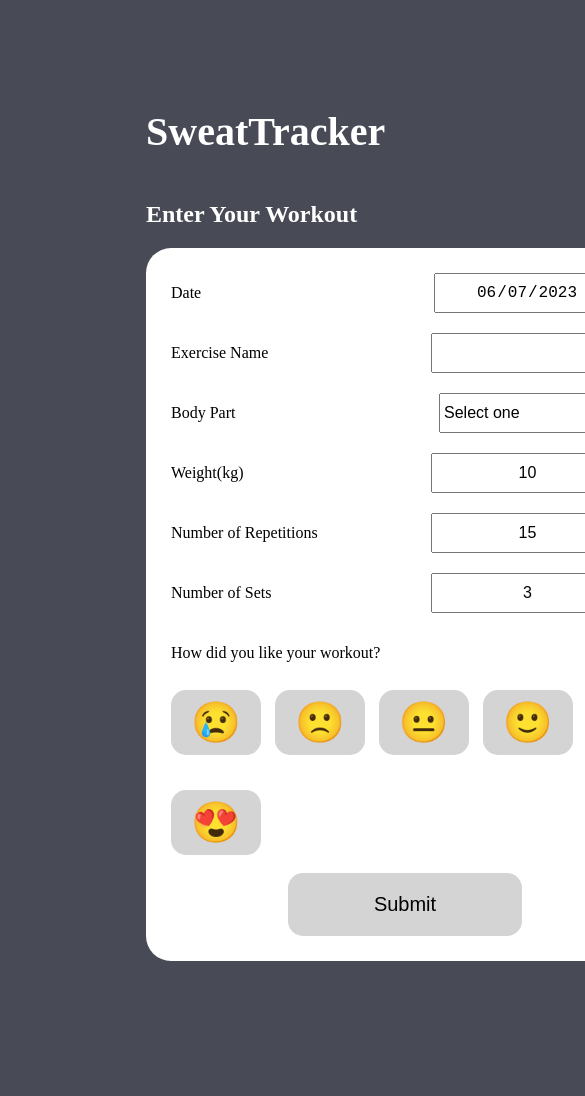
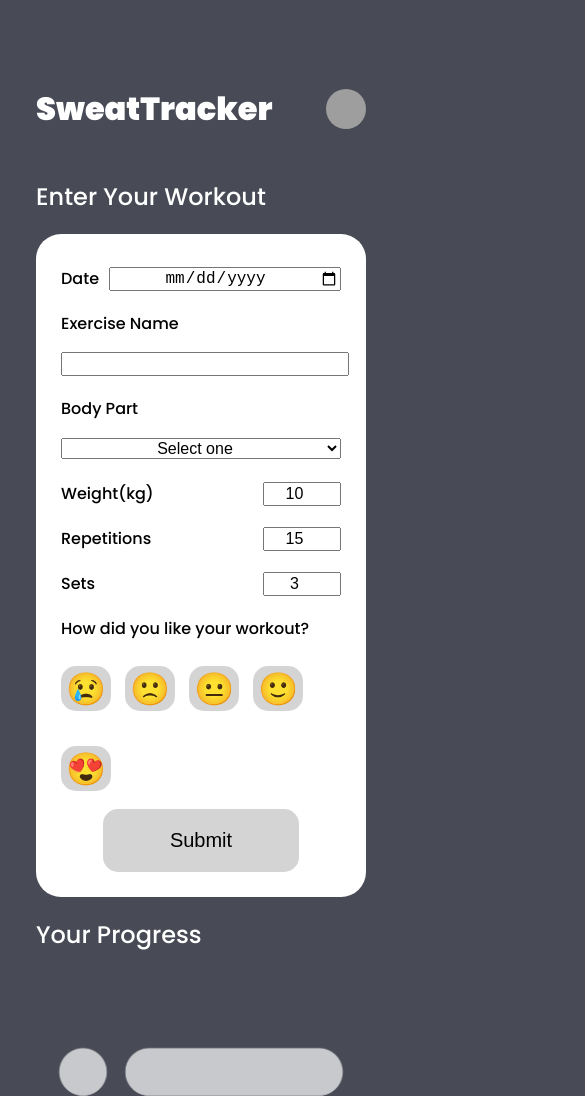
Before and after one commit to scho2852/scho2852-tracker, a website: page public/index.html in a window 390 px wide. Shown: the top 1096 px of the page, 585 px wide, since content can reach past the window. Drawn offline with Linux system fonts and the light colour scheme; grey boxes are pictures that could not be loaded.

Commit message:
mobile screen

```diff
--- a/public/index.html
+++ b/public/index.html
@@ -4,6 +4,9 @@
         <meta charset="UTF-8">
         <meta http-equiv="X-UA-Compatible" content="IE=edge">
         <meta name="viewport" content="width=device-width, initial-scale=1.0">
+        <link rel="preconnect" href="https://fonts.googleapis.com">
+        <link rel="preconnect" href="https://fonts.gstatic.com" crossorigin>
+        <link href="https://fonts.googleapis.com/css2?family=Poppins:wght@200;500;600;700;900&display=swap" rel="stylesheet">
         <title>SweatTracker</title>
         <link rel="stylesheet" href="style.css">
     </head>
@@ -18,11 +21,11 @@
             <div class="form">
                 <h2>Enter Your Workout</h2>
                 <form id="workoutForm">
-                    <div class="form-row">
+                    <div class="form-row" id="date">
                         <label for="date">Date</label>
                         <input type = "date" id="date" name = "date" required="false">
                     </div>
-                    <div class="form-row">
+                    <div class="form-row" id="name">
                         <label for="name">Exercise Name</label>
                         <input
                             type="text"
@@ -31,7 +34,7 @@
                             required="false"
                         >
                     </div>
-                    <div class="form-row">
+                    <div class="form-row" id="bodyPart">
                         <label for="bodyPart">Body Part</label>
                         <select id="bodyPart" name="bodyPart" required="false">
                             <option value="">Select one</option>
@@ -43,7 +46,7 @@
                             <option value="Shoulders">Shoulders</option>
                         </select>
                     </div>
-                    <div class="form-row">
+                    <div class="form-row" id="numerical">
                         <label for="weight">Weight(kg)</label>
                         <input
                             type="number"
@@ -52,8 +55,8 @@
                             required="false"
                         >
                     </div>
-                    <div class="form-row">
-                        <label for="reps">Number of Repetitions</label>
+                    <div class="form-row" id="numerical">
+                        <label for="reps">Repetitions</label>
                         <input
                             type="number"
                             name="reps"
@@ -61,8 +64,8 @@
                             required="false"
                         >
                     </div>
-                    <div class="form-row">
-                        <label for="sets">Number of Sets</label>
+                    <div class="form-row" id="numerical">
+                        <label for="sets">Sets</label>
                         <input
                             type="number"
                             name="sets"
@@ -102,7 +105,6 @@
                         <ul><!-- new task is added here--> </ul>
                         </div></aside>
             </div>
-            <div class="footer"></div>
           </div>
 
 
--- a/public/style.css
+++ b/public/style.css
@@ -1,18 +1,24 @@
 body {
     background-color: #484B56;
     color: white;
-    font-family: "Poppins"
   }
 
 /* header section */
 .header {
+    grid-area: header;
     display: flex;
     align-items: center;
     justify-content: space-between;
   }
-h1{ font-size: 40px;}
+h1{ font-size: 40px;
+    font-family: 'Poppins', sans-serif;
+font-weight: 900;}
+ul{
+    padding: 0;
+}
+
 .avatar {
-    width: 80px; /* Adjust the size of the avatar as needed */
+    width: 80px;
     height: 80px;
     border-radius: 50%;
     overflow: hidden;
@@ -28,30 +34,33 @@ h1{ font-size: 40px;}
 
 h2{
     font-size: 24px;
+    font-family: "Poppins", sans-serif;
+    font-weight: 500;
 }
 
 
 .container {
     display: grid;
     grid-template-columns: 1fr 1fr;
-    grid-template-rows: 100px 2.1fr 0.5fr;
+    grid-template-rows: 100px 1fr;
     gap: 0px 0px;
     grid-auto-flow: row;
     grid-template-areas:
         "header header"
-        "form list"
-        "footer footer";
+        "form list";
     margin: 81px 138px;
 }
 
-.header { grid-area: header;}
 
 /* left side of website */
 .form {
+    font-family: 'Poppins', sans-serif;
     grid-area: form;
-    width: 518px;
+    width: calc(100% - 120px);
+    margin-right: 120px;
     display: flex;
-    flex-direction: column;}
+    flex-direction: column;
+    margin-right: 20px;}
 
 .form-row {
     display: flex;
@@ -66,11 +75,12 @@ h2{
 }
 .form-row input {
     text-align: center;
+    width: 200px;
 }
 
-.form-row input,
 .form-row select {
-    width: 200px;
+    width: 210px;
+    text-align: center;
 }
 
 input, select{
@@ -92,7 +102,8 @@ input, select{
   }
 #workout-rating label {
     font-size: 40px;
-    padding: 10px 20px 10px 20px;
+    padding: 5px 15px 5px 15px;
+    text-align: center;
     border-radius: 15px;
     margin-right: 10px;
     cursor: pointer;
@@ -102,6 +113,8 @@ input, select{
 
 /* right side of website */
 .empty-message{
+    font-family: "Poppins";
+    font-weight: 100;
     display:flex;
     flex-direction: column;
     opacity: 0.7;
@@ -115,21 +128,21 @@ input, select{
     text-align: center;
 }
 .list { grid-area: list;
-  width: 518px; }
+    width: calc(100% - 120px);}
 
 .footer { grid-area: footer; }
 
 .card {
+    font-family: 'Poppins', sans-serif;
     height: 151px;
-  width: 518px;
-  padding: 20px;
+    max-width: 100%;
+    padding: 20px 20px 20px 40px;
     position: relative;
     margin-bottom: 1rem;
     box-shadow: 2px 4px 25px rgba(0, 0, 0, .1);
     border-radius: 25px;
     overflow: hidden;
     transition: all 0.3s linear;
-  margin-left: -35px;
     display: grid;
     grid-template-columns: 1.2fr 0.9fr 1fr;
     grid-template-rows: 0.2fr 2.3fr 0.5fr;
@@ -302,4 +315,118 @@ border-radius: 15px;
 
 .date {
   color:white;
-  grid-area: date; }
+  grid-area: date;
+  font-family: 'Poppins', sans-serif;
+font-weight: 200; }
+
+
+@media (max-width: 600px){
+    h1{
+        font-size: 32px;
+    }
+    .avatar {
+        width: 40px;
+        height: 40px;
+        border-radius: 50%;
+    }
+
+    .container {
+        grid-template-columns: 1fr; /* Change to a single column layout on mobile */
+        grid-template-areas:
+          "header"
+          "form"
+          "list";
+        margin: 59px 28px;
+    }
+    .form{
+        margin: 0 auto;
+        display:block;
+        width: 330px;
+        font-size: 16px;
+    }
+    .form-row {
+        display: flex;
+        align-items: center;
+        justify-content: space-between;
+        margin-bottom: 5px;}
+
+    .form-row#name,
+    .form-row#bodyPart {
+        display: block;
+    }
+
+    .form-row#numerical input {
+    width: 70px;
+    }
+
+    .list{
+        margin: 0 auto;
+        display:block;
+        width: 330px;
+        font-size: 16px;
+    }
+
+    .card {
+        margin: 0 auto;
+        border-radius:15px;
+        padding: 15px 20px 15px 20px;
+        }
+    .date {
+        font-size:12px;
+        text-align: left;
+    }
+    .bodyPart{
+        max-width: 80px;
+        font-size: 12px;
+    }
+    .workoutName{
+        font-size: 24px;
+    }
+    .ratingEmoji{
+        font-size: 40px;
+    }
+
+    .weight, .sets, .reps{
+        font-size: 12px;
+    }
+
+    .image {
+        color:white;
+        grid-area: image;
+        margin-top: -20px;
+      }
+
+      .image img{
+        width: 80px;
+        height: auto;
+      }
+
+    .form label{
+        margin-right: 10px;
+        text-align: left;
+        flex: 1;
+    }
+    #date input, #name input, #bodyPart select{
+        width: 100%;
+    }
+
+    .form-row select {
+        width: 210px;
+        text-align: center;
+    }
+
+    #workout-rating label {
+        font-size: 32px;
+        padding: 0px 5px 0px 5px;
+        text-align: center;
+        border-radius: 15px;
+        margin-right: 10px;
+        cursor: pointer;
+        background-color:rgb(212, 212, 212);
+    }
+
+    .submit{
+        width: 70%;
+    }
+
+}
```
Lines whose indentation alone changed are shown as unchanged.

WHAT IS REQUIRED: Some lines above hold the word "sets". Copy all of them.

PROBLEM SOLUTION:
-                        <label for="sets">Number of Sets</label>
+                        <label for="sets">Sets</label>
                             name="sets"
+    .weight, .sets, .reps{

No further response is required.